Given entries:

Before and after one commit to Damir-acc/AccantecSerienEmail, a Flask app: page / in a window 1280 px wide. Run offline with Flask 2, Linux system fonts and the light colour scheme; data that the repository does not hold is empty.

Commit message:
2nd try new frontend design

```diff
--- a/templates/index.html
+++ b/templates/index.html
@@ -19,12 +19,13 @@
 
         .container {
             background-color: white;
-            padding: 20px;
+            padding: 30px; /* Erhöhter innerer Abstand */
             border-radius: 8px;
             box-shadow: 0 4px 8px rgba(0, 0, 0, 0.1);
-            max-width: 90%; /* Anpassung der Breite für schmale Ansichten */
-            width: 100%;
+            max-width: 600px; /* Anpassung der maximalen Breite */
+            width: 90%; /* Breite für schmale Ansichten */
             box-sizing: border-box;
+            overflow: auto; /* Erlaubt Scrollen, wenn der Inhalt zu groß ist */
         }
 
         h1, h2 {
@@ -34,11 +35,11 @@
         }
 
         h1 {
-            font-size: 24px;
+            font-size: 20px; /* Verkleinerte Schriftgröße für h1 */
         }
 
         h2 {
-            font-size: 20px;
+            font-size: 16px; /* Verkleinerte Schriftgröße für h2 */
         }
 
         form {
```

Task to complete: Wherever the word "width" appears in the listing above, copy the whole line.

Task solution:
-            max-width: 90%; /* Anpassung der Breite für schmale Ansichten */
-            width: 100%;
+            max-width: 600px; /* Anpassung der maximalen Breite */
+            width: 90%; /* Breite für schmale Ansichten */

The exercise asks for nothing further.